“It’s going to reshape that whole area of Dallas,” former State Rep. (and former Dallas City Councilwoman) Linda Koop said in 2015. “The entire area there kind of stayed stagnant for a while. There were multiple challenges. The neighbors identified that area as one that they would like to see revitalized.”

The partially dismantled and deteriorating bulk overlooks Montfort Drive, Preston Road, and Interstate 635, where the only activity in years was an old AMC theater and a COVID-19 drive-thru testing tent. The Valley View site is a monument to what happens when the city and a developer can’t reach an agreement. Different parts of the property are owned by three different developers: Beck Ventures, Seritage Growth Properties, and LTF Real Estate. Seritage has now listed its almost 17 acres for sale, which is why the whole matter is back in the news.

What does this mean for the rest of the area? It’s not clear. Beck Ventures CEO Scott Beck said he was not available to talk until Friday. But there is progress further south, near the Galleria. The city last year began referring to these areas as the Dallas International District, walking back Beck’s preferred brand of “Midtown.”

Plans still include a 20-acre park. The city purchased the Prism building at 5580 Peterson Lane in April 2021 to anchor the park as a cultural center. It will also be home to a District 11 City Council office. A Complete Street project will reduce Montfort Drive from six to four lanes, with wider sidewalks and new bike lanes. That job is anticipated to wrap by the end of the year. Three new multi-family apartment projects are complete, as is a 256-room hotel. A luxury apartment property is going up nearby on Noel Road.

Progress is being made, but not where Valley View was.

Local News

Leading Off (8/10/22)

Matt Goodman
By |

Salon Shooter Indicted. Jeremy Theron Smith, 37, has been indicted by a grand jury on seven charges of aggravated assault related to the shooting of three women of Asian descent at a northwest Dallas hair salon. The grand jury found that Smith’s crime included a racial bias, which boosts the potential punishment from two to 20 years to five to 99 years, with a possibility of life in prison. Smith’s girlfriend told police that he had experienced “delusions” about Asian people and believed a “mob is after him or attempting to harm him.”

Yaser Said Guilty in 2008 Murder of Daughters. A jury took three hours of deliberations to find Yaser Abdel Said guilty of fatally shooting his daughters. Their bodies were found in a taxi in an Irving parking lot back in 2008. Said evaded police for a dozen years until his arrest at a family member’s house in Denton County. Prosecutors say Said killed his daughters because they wished to date “outside their culture.”

State Fair’s Fried Finalists Announced. On a lighter (emotional) note, we’re only a couple months out from a fried charcuterie board, deep-fried lasagna, chicharron explosion nachos, and plenty more.

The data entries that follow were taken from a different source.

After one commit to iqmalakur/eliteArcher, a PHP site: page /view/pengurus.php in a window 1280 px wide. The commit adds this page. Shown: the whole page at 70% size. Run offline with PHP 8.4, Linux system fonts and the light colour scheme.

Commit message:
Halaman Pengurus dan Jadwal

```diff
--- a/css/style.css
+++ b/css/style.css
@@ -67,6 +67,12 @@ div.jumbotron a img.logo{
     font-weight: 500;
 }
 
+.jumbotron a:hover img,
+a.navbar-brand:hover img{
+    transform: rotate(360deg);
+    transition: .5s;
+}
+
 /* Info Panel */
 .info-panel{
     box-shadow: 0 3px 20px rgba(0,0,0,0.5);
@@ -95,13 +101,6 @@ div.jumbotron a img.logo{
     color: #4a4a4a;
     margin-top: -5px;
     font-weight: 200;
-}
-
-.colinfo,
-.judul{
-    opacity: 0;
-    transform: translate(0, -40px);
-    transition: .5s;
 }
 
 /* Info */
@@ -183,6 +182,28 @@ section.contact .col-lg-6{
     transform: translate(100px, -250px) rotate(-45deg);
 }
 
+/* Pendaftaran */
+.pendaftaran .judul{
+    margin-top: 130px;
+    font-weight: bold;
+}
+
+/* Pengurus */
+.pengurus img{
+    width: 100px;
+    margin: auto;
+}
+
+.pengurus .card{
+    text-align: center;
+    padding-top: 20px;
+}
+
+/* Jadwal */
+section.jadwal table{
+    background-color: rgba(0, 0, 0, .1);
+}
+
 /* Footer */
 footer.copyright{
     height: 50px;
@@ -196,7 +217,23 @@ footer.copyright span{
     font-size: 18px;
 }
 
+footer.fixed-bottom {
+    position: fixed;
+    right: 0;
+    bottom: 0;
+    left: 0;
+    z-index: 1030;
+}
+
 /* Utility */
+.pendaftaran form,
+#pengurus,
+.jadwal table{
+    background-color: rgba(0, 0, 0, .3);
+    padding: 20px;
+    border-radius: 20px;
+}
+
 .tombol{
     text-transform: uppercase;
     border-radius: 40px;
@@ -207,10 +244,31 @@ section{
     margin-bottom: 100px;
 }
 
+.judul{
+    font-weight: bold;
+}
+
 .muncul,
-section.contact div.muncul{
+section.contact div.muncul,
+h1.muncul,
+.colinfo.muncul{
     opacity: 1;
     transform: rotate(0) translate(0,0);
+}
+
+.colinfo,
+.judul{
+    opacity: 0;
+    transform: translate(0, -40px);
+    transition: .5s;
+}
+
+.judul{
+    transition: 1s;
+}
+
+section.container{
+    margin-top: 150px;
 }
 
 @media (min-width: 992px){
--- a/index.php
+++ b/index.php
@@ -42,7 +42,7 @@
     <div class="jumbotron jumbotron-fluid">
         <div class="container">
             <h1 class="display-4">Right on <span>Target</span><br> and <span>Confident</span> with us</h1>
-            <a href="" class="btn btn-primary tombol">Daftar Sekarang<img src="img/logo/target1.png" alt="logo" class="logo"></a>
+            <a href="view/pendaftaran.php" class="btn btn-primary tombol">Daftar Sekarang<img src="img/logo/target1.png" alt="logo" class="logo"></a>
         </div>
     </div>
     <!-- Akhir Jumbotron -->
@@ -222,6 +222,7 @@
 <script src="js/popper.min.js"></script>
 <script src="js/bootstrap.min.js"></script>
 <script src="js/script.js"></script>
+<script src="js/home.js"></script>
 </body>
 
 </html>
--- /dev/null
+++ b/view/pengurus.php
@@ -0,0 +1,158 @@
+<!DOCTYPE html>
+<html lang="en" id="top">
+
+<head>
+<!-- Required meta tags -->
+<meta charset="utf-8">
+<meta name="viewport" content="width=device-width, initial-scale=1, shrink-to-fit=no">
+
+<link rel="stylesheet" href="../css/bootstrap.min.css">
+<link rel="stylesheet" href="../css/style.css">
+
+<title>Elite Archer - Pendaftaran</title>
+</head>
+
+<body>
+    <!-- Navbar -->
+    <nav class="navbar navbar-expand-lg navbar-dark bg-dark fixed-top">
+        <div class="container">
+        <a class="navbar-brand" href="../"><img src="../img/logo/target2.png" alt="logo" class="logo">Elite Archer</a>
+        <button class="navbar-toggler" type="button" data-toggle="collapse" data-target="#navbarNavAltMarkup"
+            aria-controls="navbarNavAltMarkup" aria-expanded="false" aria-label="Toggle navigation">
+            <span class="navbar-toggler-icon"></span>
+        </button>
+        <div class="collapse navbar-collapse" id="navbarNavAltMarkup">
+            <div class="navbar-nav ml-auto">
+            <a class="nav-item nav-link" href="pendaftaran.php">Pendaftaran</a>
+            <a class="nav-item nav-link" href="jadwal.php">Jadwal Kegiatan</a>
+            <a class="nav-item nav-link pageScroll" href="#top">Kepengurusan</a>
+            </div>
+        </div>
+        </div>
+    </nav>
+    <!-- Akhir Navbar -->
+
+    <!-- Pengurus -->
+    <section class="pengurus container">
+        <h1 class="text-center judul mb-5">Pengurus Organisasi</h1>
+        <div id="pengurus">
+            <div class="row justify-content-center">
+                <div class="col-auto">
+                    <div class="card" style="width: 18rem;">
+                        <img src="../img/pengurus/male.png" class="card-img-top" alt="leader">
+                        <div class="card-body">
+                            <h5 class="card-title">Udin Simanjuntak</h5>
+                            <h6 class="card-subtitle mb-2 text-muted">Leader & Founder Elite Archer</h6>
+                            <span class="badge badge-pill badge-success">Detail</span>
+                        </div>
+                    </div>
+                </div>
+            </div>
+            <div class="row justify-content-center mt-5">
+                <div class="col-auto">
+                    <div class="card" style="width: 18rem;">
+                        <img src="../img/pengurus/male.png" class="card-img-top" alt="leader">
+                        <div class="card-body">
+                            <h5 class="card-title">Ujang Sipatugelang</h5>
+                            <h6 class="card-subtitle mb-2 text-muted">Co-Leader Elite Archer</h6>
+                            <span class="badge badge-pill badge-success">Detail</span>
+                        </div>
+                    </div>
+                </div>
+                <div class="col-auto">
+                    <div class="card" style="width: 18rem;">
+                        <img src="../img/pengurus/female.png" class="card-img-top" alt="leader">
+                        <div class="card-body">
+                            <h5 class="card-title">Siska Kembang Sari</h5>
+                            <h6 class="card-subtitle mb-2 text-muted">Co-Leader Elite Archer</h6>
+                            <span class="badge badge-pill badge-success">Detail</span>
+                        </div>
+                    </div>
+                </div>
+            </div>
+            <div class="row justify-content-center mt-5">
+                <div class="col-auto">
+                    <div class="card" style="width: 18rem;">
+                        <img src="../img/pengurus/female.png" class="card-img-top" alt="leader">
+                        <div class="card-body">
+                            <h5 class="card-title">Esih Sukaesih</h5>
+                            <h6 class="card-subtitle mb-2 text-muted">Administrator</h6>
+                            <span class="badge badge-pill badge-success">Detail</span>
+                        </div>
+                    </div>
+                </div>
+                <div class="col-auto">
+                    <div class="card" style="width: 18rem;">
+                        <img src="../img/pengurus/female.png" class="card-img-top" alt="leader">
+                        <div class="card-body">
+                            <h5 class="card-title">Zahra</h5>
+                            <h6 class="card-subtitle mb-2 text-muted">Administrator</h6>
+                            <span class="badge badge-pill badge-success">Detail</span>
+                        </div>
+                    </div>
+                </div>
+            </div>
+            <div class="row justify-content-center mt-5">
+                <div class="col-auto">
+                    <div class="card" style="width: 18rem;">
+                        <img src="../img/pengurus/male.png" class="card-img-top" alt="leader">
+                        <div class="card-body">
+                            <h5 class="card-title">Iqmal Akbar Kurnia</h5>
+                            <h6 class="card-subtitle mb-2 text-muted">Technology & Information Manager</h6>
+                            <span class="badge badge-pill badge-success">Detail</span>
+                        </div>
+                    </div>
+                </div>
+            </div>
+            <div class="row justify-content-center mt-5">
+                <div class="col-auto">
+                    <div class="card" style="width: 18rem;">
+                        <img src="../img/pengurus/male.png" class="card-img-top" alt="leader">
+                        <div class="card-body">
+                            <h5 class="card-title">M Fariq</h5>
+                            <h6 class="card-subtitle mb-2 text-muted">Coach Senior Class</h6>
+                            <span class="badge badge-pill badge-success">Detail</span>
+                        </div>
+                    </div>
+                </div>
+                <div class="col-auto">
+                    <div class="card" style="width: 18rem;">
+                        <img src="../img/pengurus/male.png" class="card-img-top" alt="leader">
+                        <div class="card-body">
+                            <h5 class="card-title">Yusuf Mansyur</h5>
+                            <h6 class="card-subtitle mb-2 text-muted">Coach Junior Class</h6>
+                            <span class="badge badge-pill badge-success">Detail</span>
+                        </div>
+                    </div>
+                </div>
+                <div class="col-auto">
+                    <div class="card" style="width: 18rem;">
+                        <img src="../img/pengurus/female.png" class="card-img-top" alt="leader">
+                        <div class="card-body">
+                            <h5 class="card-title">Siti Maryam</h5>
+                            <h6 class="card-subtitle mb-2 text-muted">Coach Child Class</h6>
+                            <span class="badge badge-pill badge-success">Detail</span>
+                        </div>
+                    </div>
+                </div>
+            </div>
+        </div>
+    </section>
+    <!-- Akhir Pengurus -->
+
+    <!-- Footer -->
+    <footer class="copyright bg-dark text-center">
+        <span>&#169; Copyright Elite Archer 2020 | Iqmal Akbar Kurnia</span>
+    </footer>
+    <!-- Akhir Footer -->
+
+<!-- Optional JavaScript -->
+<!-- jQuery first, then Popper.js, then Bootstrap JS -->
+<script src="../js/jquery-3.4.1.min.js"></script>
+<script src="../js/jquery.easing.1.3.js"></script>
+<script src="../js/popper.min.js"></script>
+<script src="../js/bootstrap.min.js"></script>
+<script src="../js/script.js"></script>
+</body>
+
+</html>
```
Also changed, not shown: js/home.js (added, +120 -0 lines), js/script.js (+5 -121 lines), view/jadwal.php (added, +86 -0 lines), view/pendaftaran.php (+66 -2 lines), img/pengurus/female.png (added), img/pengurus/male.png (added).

The State Fair announced its finalists early this morning. Alice Lassaude will surely have more for you in the coming weeks.

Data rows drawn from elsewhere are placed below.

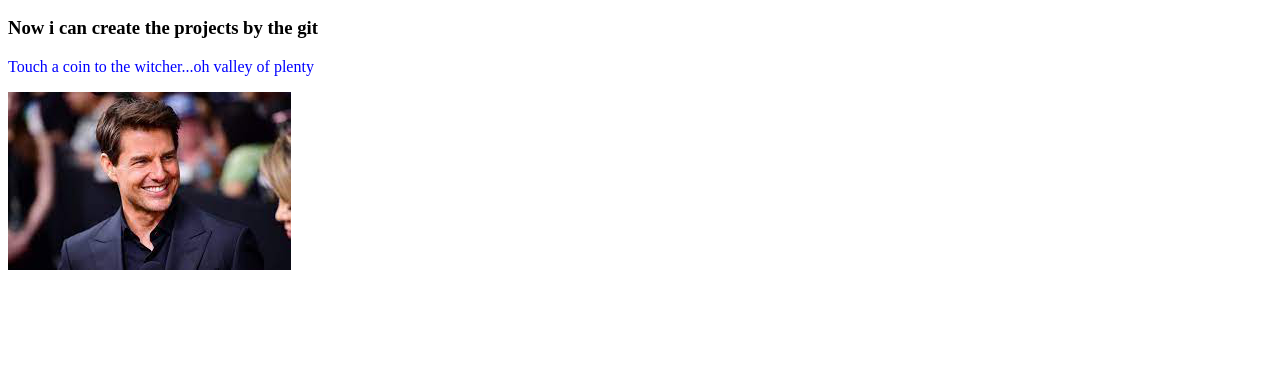
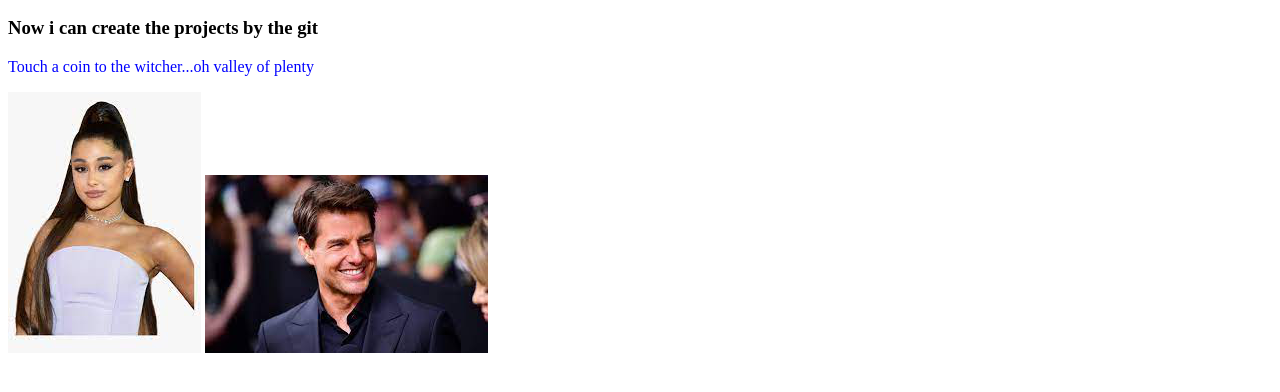
Before and after one commit to SumitHD-007/my-second-repo, a plain HTML site: page index.html in a window 1280 px wide. Shown: the part 110-502 px from the top of the page. Drawn offline with Linux system fonts and the light colour scheme.

Commit message:
images added

```diff
--- a/index.html
+++ b/index.html
@@ -12,6 +12,7 @@
     <h2> Created already and pushed it </h2>
     <h3> Now i can create the projects by the git </h3>
     <p> Touch a coin to the witcher...oh valley of plenty </p>
+    <img src="images/ariana.png" alt="">
     <img src="tom.png" alt="">
 </body>
 </html>
```
Also changed, not shown: images/ariana.png (renamed from ariana.png).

Rain Will Tease Us Again Today. We all got a little over-excited at D headquarters yesterday when rain started pelting the building downtown. But it apparently didn’t make it to many of our homes, and DFW Airport didn’t record any measurable amount. Rain coverage this morning stands at about a 40 percent chance, which will taper off into the day and evening. Bring a sweater: temperatures will be in the 90s.